_The records_.

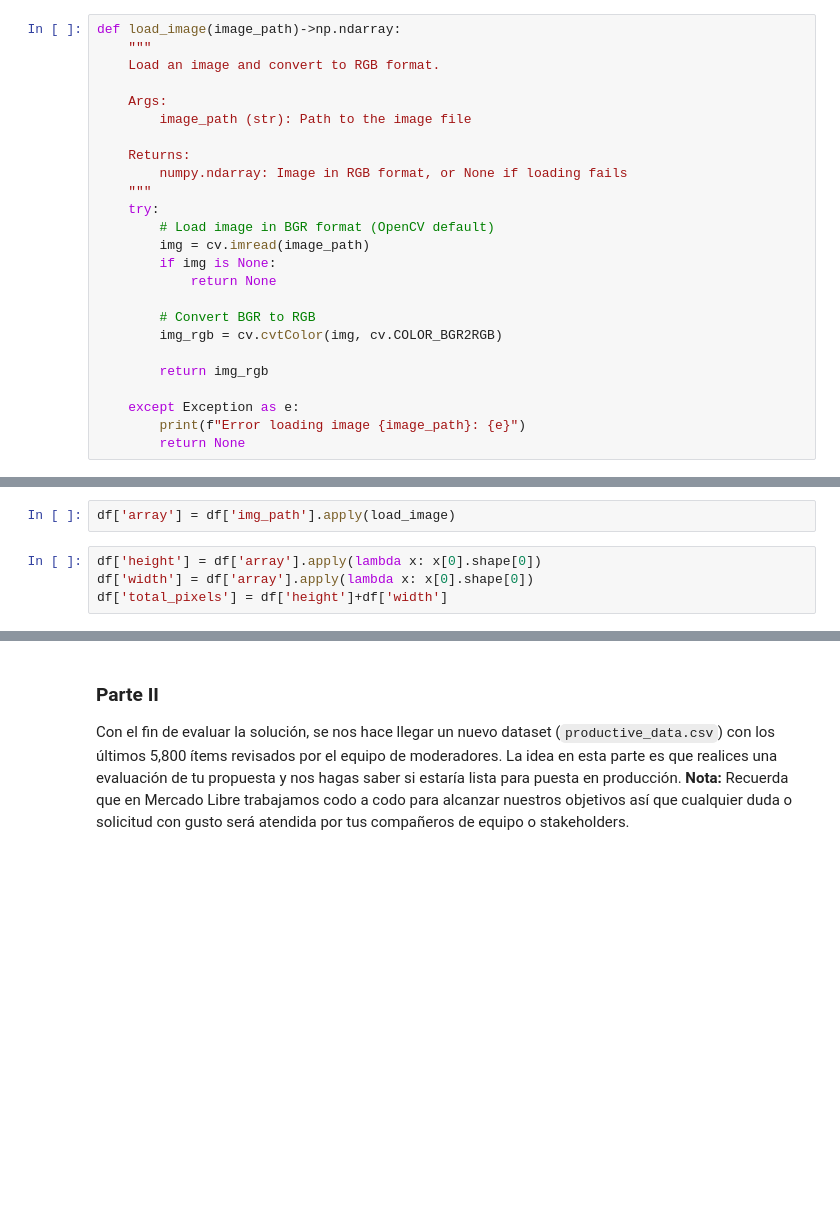
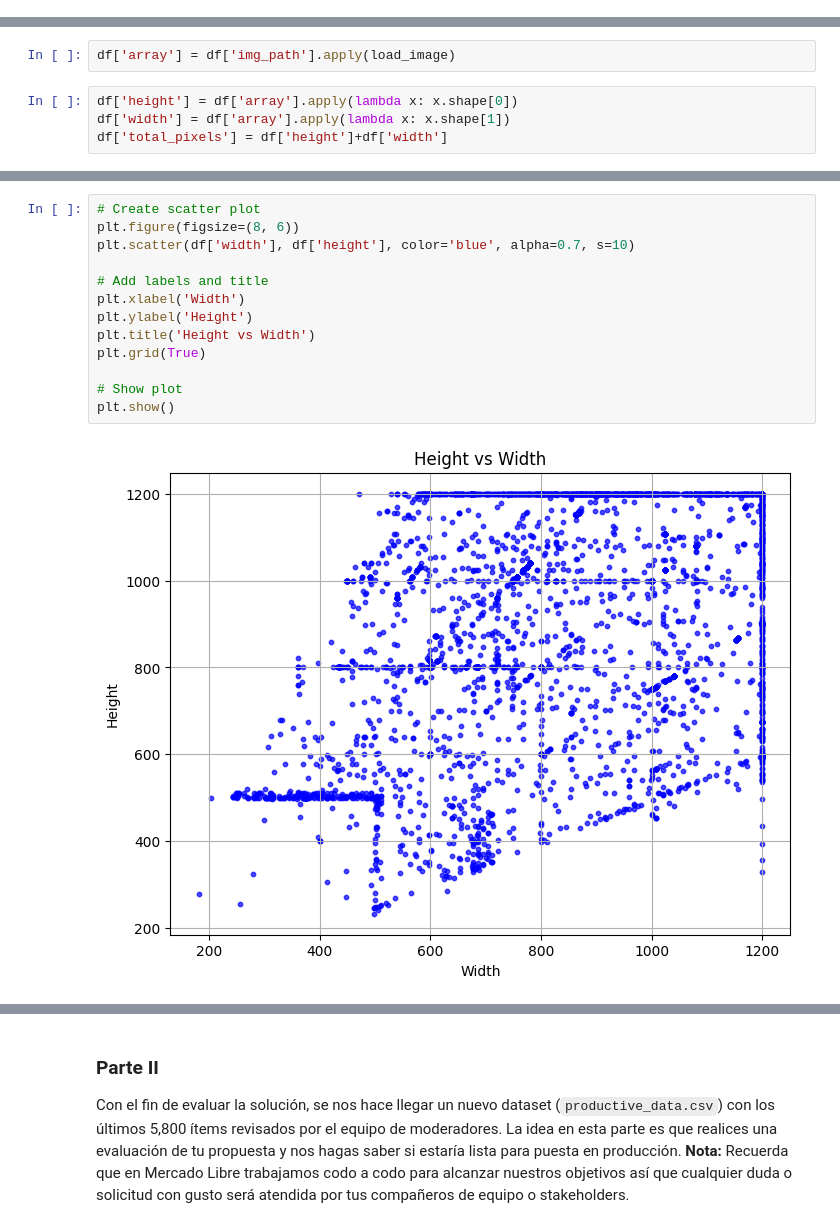
Before and after one commit to jucasamesa/prueba_tecnica_cvc, a Jupyter notebook: image-classification-app/notebooks/prueba_tecnica_cvc.ipynb, the cells around one changed output, grey strips where cells are left out. Drawn from its saved outputs; the diff is of its cells as text; blank space fills up the shorter version.

```diff
--- a/image-classification-app/notebooks/prueba_tecnica_cvc.ipynb
+++ b/image-classification-app/notebooks/prueba_tecnica_cvc.ipynb
@@ -95,25 +57,0 @@ TypeError: cannot unpack non-iterable NoneType object
-# %%
-def load_image(image_path)->np.ndarray:
-    """
-    Load an image and convert to RGB format.
-
-    Args:
-        image_path (str): Path to the image file
-
-    Returns:
-        numpy.ndarray: Image in RGB format, or None if loading fails
-    """
-    try:
-        # Load image in BGR format (OpenCV default)
-        img = cv.imread(image_path)
-        if img is None:
-            return None
-
-        # Convert BGR to RGB
-        img_rgb = cv.cvtColor(img, cv.COLOR_BGR2RGB)
-
-        return img_rgb
-
-    except Exception as e:
-        print(f"Error loading image {image_path}: {e}")
-        return None
@@ -311,6 +109,6 @@ regions['center'].shape, regions['top_left'].shape
 # %%
 df['array'] = df['img_path'].apply(load_image)
 # %%
-df['height'] = df['array'].apply(lambda x: x[0].shape[0])
-df['width'] = df['array'].apply(lambda x: x[0].shape[0])
+df['height'] = df['array'].apply(lambda x: x.shape[0])
+df['width'] = df['array'].apply(lambda x: x.shape[1])
 df['total_pixels'] = df['height']+df['width']
@@ -465,0 +115,15 @@ NameError: name 'df' is not defined
+# %%
+# Create scatter plot
+plt.figure(figsize=(8, 6))
+plt.scatter(df['width'], df['height'], color='blue', alpha=0.7, s=10)
+
+# Add labels and title
+plt.xlabel('Width')
+plt.ylabel('Height')
+plt.title('Height vs Width')
+plt.grid(True)
+
+# Show plot
+plt.show()
+# %% [output]
+[figure, added]
```
Also changed, not shown: parts of 24 cells of this notebook, 18 other files.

_Aim of the exercise_. Each line above should be returned exactly as it stands, minus any pictures.

_Answer section_.
Before and after one commit to jucasamesa/prueba_tecnica_cvc, a Jupyter notebook: image-classification-app/notebooks/prueba_tecnica_cvc.ipynb, the cells around one changed output, grey strips where cells are left out. Drawn from its saved outputs; the diff is of its cells as text; blank space fills up the shorter version.

```diff
--- a/image-classification-app/notebooks/prueba_tecnica_cvc.ipynb
+++ b/image-classification-app/notebooks/prueba_tecnica_cvc.ipynb
@@ -95,25 +57,0 @@ TypeError: cannot unpack non-iterable NoneType object
-# %%
-def load_image(image_path)->np.ndarray:
-    """
-    Load an image and convert to RGB format.
-
-    Args:
-        image_path (str): Path to the image file
-
-    Returns:
-        numpy.ndarray: Image in RGB format, or None if loading fails
-    """
-    try:
-        # Load image in BGR format (OpenCV default)
-        img = cv.imread(image_path)
-        if img is None:
-            return None
-
-        # Convert BGR to RGB
-        img_rgb = cv.cvtColor(img, cv.COLOR_BGR2RGB)
-
-        return img_rgb
-
-    except Exception as e:
-        print(f"Error loading image {image_path}: {e}")
-        return None
@@ -311,6 +109,6 @@ regions['center'].shape, regions['top_left'].shape
 # %%
 df['array'] = df['img_path'].apply(load_image)
 # %%
-df['height'] = df['array'].apply(lambda x: x[0].shape[0])
-df['width'] = df['array'].apply(lambda x: x[0].shape[0])
+df['height'] = df['array'].apply(lambda x: x.shape[0])
+df['width'] = df['array'].apply(lambda x: x.shape[1])
 df['total_pixels'] = df['height']+df['width']
@@ -465,0 +115,15 @@ NameError: name 'df' is not defined
+# %%
+# Create scatter plot
+plt.figure(figsize=(8, 6))
+plt.scatter(df['width'], df['height'], color='blue', alpha=0.7, s=10)
+
+# Add labels and title
+plt.xlabel('Width')
+plt.ylabel('Height')
+plt.title('Height vs Width')
+plt.grid(True)
+
+# Show plot
+plt.show()
+# %% [output]
+[figure, added]
```
Also changed, not shown: parts of 24 cells of this notebook, 18 other files.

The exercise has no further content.